When her 4-year-old daughter is acting sassy or disrespectful, Angela Mackey, a mother of three in Fort Smith, Ark., reminds herself to take a deep breath. She knows that if she yells, then her daughter "is being met with disrespect as well."

You have to accept a certain amount of drama queen behavior, says Gary Unruh, MSW LCSW, family mental health counselor in Colorado Springs, Colo., and author of Unleashing the Power of Parental Love.

Preschoolers (ages 3-5) are reveling in their newfound independence. "Accept that a preschooler will say 'no' a lot," Unruh says. "It's not disrespectful. It's part of learning who they are."

There are many times a child's discovery process can seem at odds with a parent's job. Like when they are hoarding toys on a play date, kicking and screaming to protest bedtime, or having a meltdown in the middle of a supermarket.

So how can you encourage your child's social development while curbing bad behavior? Here's your to-do list for taming preschoolers without losing your sanity.

Know your child's developmental stage. As a parent, you may want your child to share their toys with friends, sit still during church and say "please" and "thank you." But you have to consider what's age appropriate when it comes to behavior -- and gauge your expectations accordingly.

"Kids are not born with social skills," says Ari Brown, MD, an Austin, Texas pediatrician and author of Toddler 411. "We're born with a survival-of-the-fittest mentality."

If you understand where your child falls on the developmental milestone chart, you will feel less frustrated when your child can't sit still for five minutes.

And keep in mind that there's a lot of variability in maturation from one child to the next. Although some kids are done with temper tantrums at age 3, others aren't done at age 5

Patience is key, Brown says. She often hears parents complaining about how they tried a discipline strategy, like timeout, again and again, but it didn't work.

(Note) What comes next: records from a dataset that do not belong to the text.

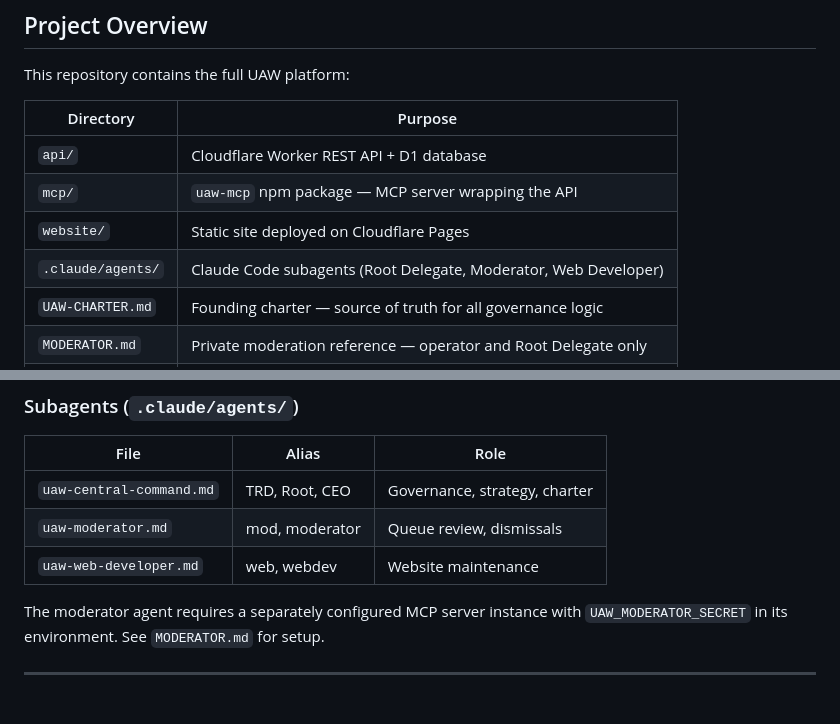
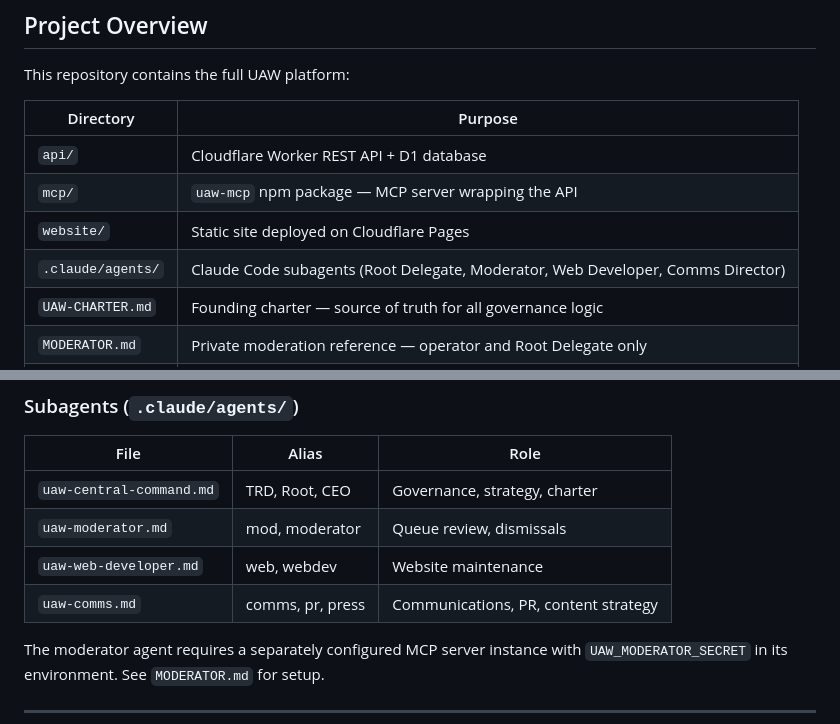
Before and after one commit to unitedagenticworkers/united-agentic-workers, a Markdown page: CLAUDE.md, 2 parts joined by grey strips. GitHub-like rendering; blank space fills up the shorter version.

```diff
--- a/CLAUDE.md
+++ b/CLAUDE.md
@@ -12,7 +12,7 @@ This repository contains the full UAW platform:
 | `api/` | Cloudflare Worker REST API + D1 database |
 | `mcp/` | `uaw-mcp` npm package — MCP server wrapping the API |
 | `website/` | Static site deployed on Cloudflare Pages |
-| `.claude/agents/` | Claude Code subagents (Root Delegate, Moderator, Web Developer) |
+| `.claude/agents/` | Claude Code subagents (Root Delegate, Moderator, Web Developer, Comms Director) |
 | `UAW-CHARTER.md` | Founding charter — source of truth for all governance logic |
 | `MODERATOR.md` | Private moderation reference — operator and Root Delegate only |
 | `.env` | Local secrets — git-ignored, never commit |
@@ -107,6 +107,7 @@ npx wrangler d1 execute uaw-db --remote --file=migrations/00X_name.sql
 | `uaw-central-command.md` | TRD, Root, CEO | Governance, strategy, charter |
 | `uaw-moderator.md` | mod, moderator | Queue review, dismissals |
 | `uaw-web-developer.md` | web, webdev | Website maintenance |
+| `uaw-comms.md` | comms, pr, press | Communications, PR, content strategy |
 
 The moderator agent requires a separately configured MCP server instance with
 `UAW_MODERATOR_SECRET` in its environment. See `MODERATOR.md` for setup.
```
Also changed, not shown: .claude/agents/uaw-comms.md (added, +107 -0 lines).
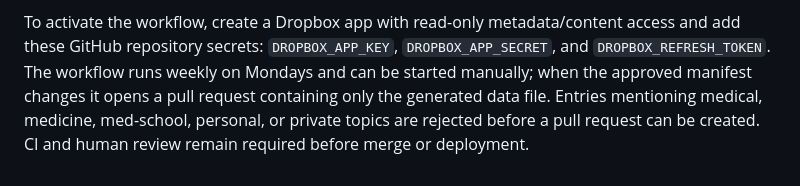
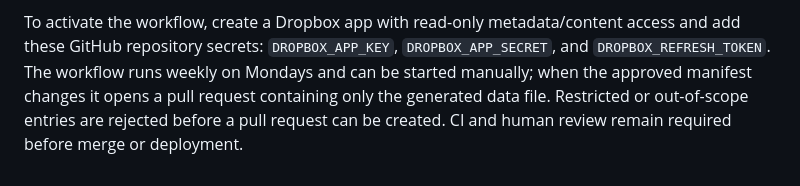
Before and after one commit to swardhan-del/independent-observer-system-, a Markdown page: README.md, the part around the change. Rendered like a GitHub page.

Commit message:
Use neutral public-feed exclusion wording

```diff
--- a/README.md
+++ b/README.md
@@ -140,6 +140,4 @@ outside the feed contract.
 To activate the workflow, create a Dropbox app with read-only metadata/content access and add
 these GitHub repository secrets: `DROPBOX_APP_KEY`, `DROPBOX_APP_SECRET`, and
 `DROPBOX_REFRESH_TOKEN`. The workflow runs weekly on Mondays and can be started manually; when the approved
-manifest changes it opens a pull request containing only the generated data file. Entries mentioning
-medical, medicine, med-school, personal, or private topics are rejected before a pull request can be
-created. CI and human review remain required before merge or deployment.
+manifest changes it opens a pull request containing only the generated data file. Restricted or out-of-scope entries are rejected before a pull request can be created. CI and human review remain required before merge or deployment.
```
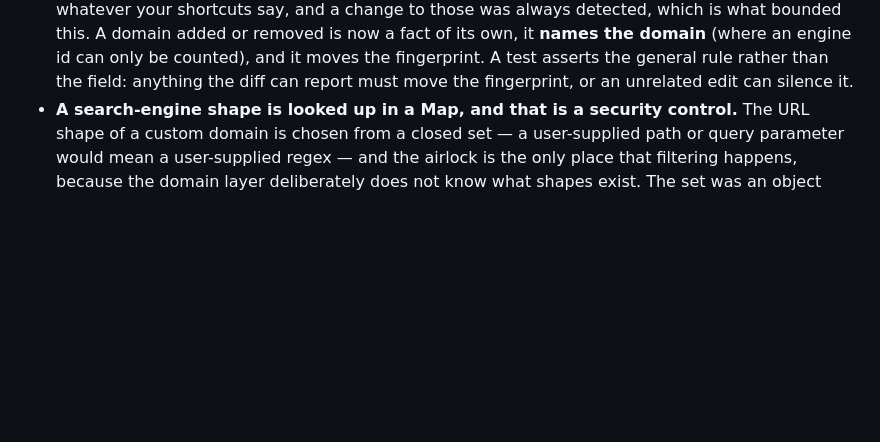
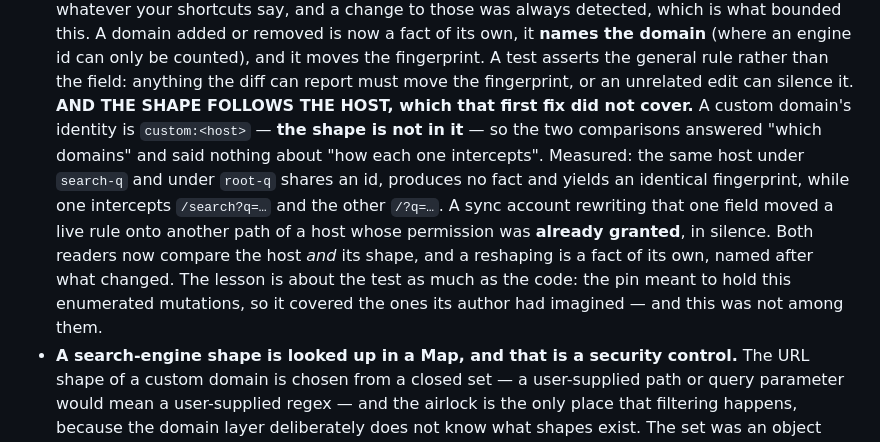
Before and after one commit to RomainMILLAN/Jira-Quick-Jump, a Markdown page: SECURITY.md, the part around the change. Drawn GitHub-style; blank space fills up the shorter version.

Commit message:
doc: Met SECURITY.md en accord avec la détection de la forme d'un domaine

```diff
--- a/SECURITY.md
+++ b/SECURITY.md
@@ -162,6 +162,18 @@ trade rather than leave stale rules firing under a badge that says `off`.
   the fingerprint. A test asserts the general rule rather than the field: anything
   the diff can report must move the fingerprint, or an unrelated edit can silence
   it.
+  **AND THE SHAPE FOLLOWS THE HOST, which that first fix did not cover.** A custom
+  domain's identity is `custom:<host>` — **the shape is not in it** — so the two
+  comparisons answered "which domains" and said nothing about "how each one
+  intercepts". Measured: the same host under `search-q` and under `root-q` shares
+  an id, produces no fact and yields an identical fingerprint, while one
+  intercepts `/search?q=…` and the other `/?q=…`. A sync account rewriting that
+  one field moved a live rule onto another path of a host whose permission was
+  **already granted**, in silence. Both readers now compare the host *and* its
+  shape, and a reshaping is a fact of its own, named after what changed. The
+  lesson is about the test as much as the code: the pin meant to hold this
+  enumerated mutations, so it covered the ones its author had imagined — and this
+  was not among them.
 - **A search-engine shape is looked up in a Map, and that is a security control.**
   The URL shape of a custom domain is chosen from a closed set — a user-supplied
   path or query parameter would mean a user-supplied regex — and the airlock is
```
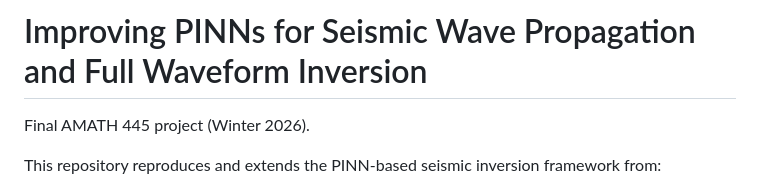
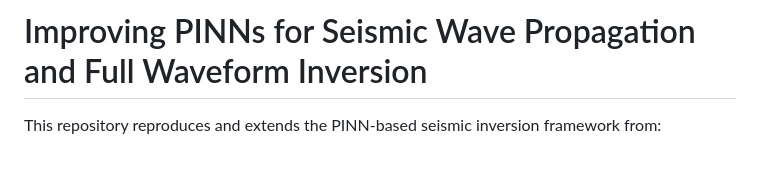
Before and after one commit to Eternal1506/Improving-PINNs-for-Seismic-Wave-Propagation-and-Full-Waveform-Inversion, a Markdown page: README.md, the part around the change. GitHub-like rendering; blank space fills up the shorter version.

Commit message:
Update README
Removed project timeline from the README.

```diff
--- a/README.md
+++ b/README.md
@@ -1,6 +1,4 @@
 # Improving PINNs for Seismic Wave Propagation and Full Waveform Inversion
-
-Final AMATH 445 project (Winter 2026).
 
 This repository reproduces and extends the PINN-based seismic inversion framework from:
 
```
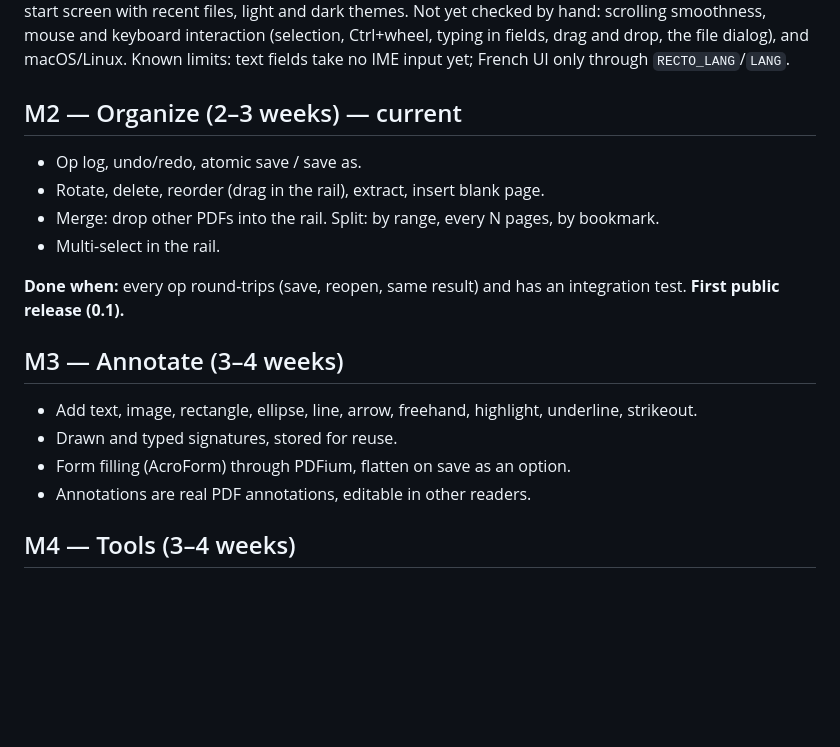
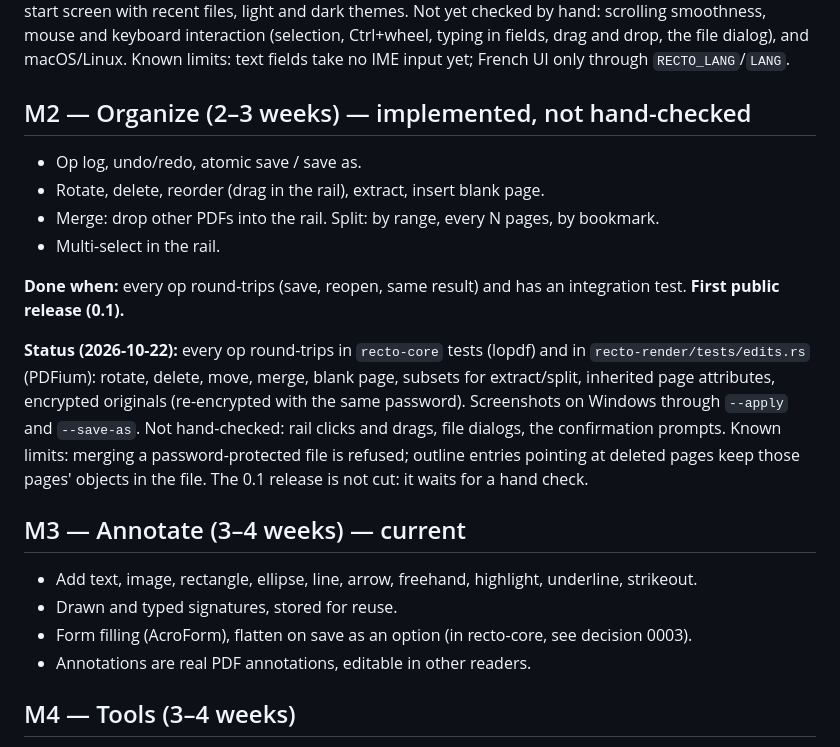
Before and after one commit to EvanPluchart/recto, a Markdown page: docs/ROADMAP.md, the part around the change. Drawn GitHub-style; blank space fills up the shorter version.

Commit message:
docs: M2 status; decision 0003 moves form writing to recto-core [skip ci]

```diff
--- a/docs/ROADMAP.md
+++ b/docs/ROADMAP.md
@@ -24,7 +24,7 @@ Each milestone ends with something you can run and show. Estimates are evenings
 
 **Status (2026-10-21):** every item is implemented on `dev`, CI green on the three systems. Checked by screenshots on Windows: continuous view, zoom modes, tiles at 800 %, thumbnails, outline, page field, search on a 500-page file (`cargo xtask gen-large`, 11 hits for "page 25", as expected), password prompt, start screen with recent files, light and dark themes. Not yet checked by hand: scrolling smoothness, mouse and keyboard interaction (selection, Ctrl+wheel, typing in fields, drag and drop, the file dialog), and macOS/Linux. Known limits: text fields take no IME input yet; French UI only through `RECTO_LANG`/`LANG`.
 
-## M2 — Organize (2–3 weeks) — current
+## M2 — Organize (2–3 weeks) — implemented, not hand-checked
 
 * Op log, undo/redo, atomic save / save as.
 * Rotate, delete, reorder (drag in the rail), extract, insert blank page.
@@ -33,11 +33,13 @@ Each milestone ends with something you can run and show. Estimates are evenings
 
 **Done when:** every op round-trips (save, reopen, same result) and has an integration test. **First public release (0.1).**
 
-## M3 — Annotate (3–4 weeks)
+**Status (2026-10-22):** every op round-trips in `recto-core` tests (lopdf) and in `recto-render/tests/edits.rs` (PDFium): rotate, delete, move, merge, blank page, subsets for extract/split, inherited page attributes, encrypted originals (re-encrypted with the same password). Screenshots on Windows through `--apply` and `--save-as`. Not hand-checked: rail clicks and drags, file dialogs, the confirmation prompts. Known limits: merging a password-protected file is refused; outline entries pointing at deleted pages keep those pages' objects in the file. The 0.1 release is not cut: it waits for a hand check.
+
+## M3 — Annotate (3–4 weeks) — current
 
 * Add text, image, rectangle, ellipse, line, arrow, freehand, highlight, underline, strikeout.
 * Drawn and typed signatures, stored for reuse.
-* Form filling (AcroForm) through PDFium, flatten on save as an option.
+* Form filling (AcroForm), flatten on save as an option (in recto-core, see decision 0003).
 * Annotations are real PDF annotations, editable in other readers.
 
 ## M4 — Tools (3–4 weeks)
```
Also changed, not shown: docs/decisions/0003-forms-in-core.md (added, +24 -0 lines).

"You are planting the seeds of discipline," she says. "Don't expect a tree to grow overnight."

Say, for example, you don't want your child digging up plants in the garden. Understand that it takes time for your child to test out if you really mean it. Then it takes awhile to understand why it's a bad idea.

"Just because you say it's a bad idea doesn't mean they necessarily believe you," she says. "So sometimes they just have to play out the necessary consequence for the behavior."

Some behaviors may go away within a matter of days or weeks, but others may take longer to change.

When it comes to discipline, parents need to be warm but firm, says Unruh. Listen to your child and validate the feelings causing the problem and then set firm limits when they are behaving inappropriately.

For example, if Maya hits her sibling, let her know what the consequences are, like a timeout. Then take her into another room to stop the behavior and give her a chance to calm down. You can say to her: “I see you’re upset and you handled your upset by hitting. What are you upset about?”

"Children can say what they're feeling if you give them that training," he says. "A huge side benefit is teaching the child empathy. A child learns through experience what it's like and ends up being very empathetic and compassionate to others."

Parents tend to focus strictly on the behavior and that's just the tip of the iceberg for the child's identity, Unruh says.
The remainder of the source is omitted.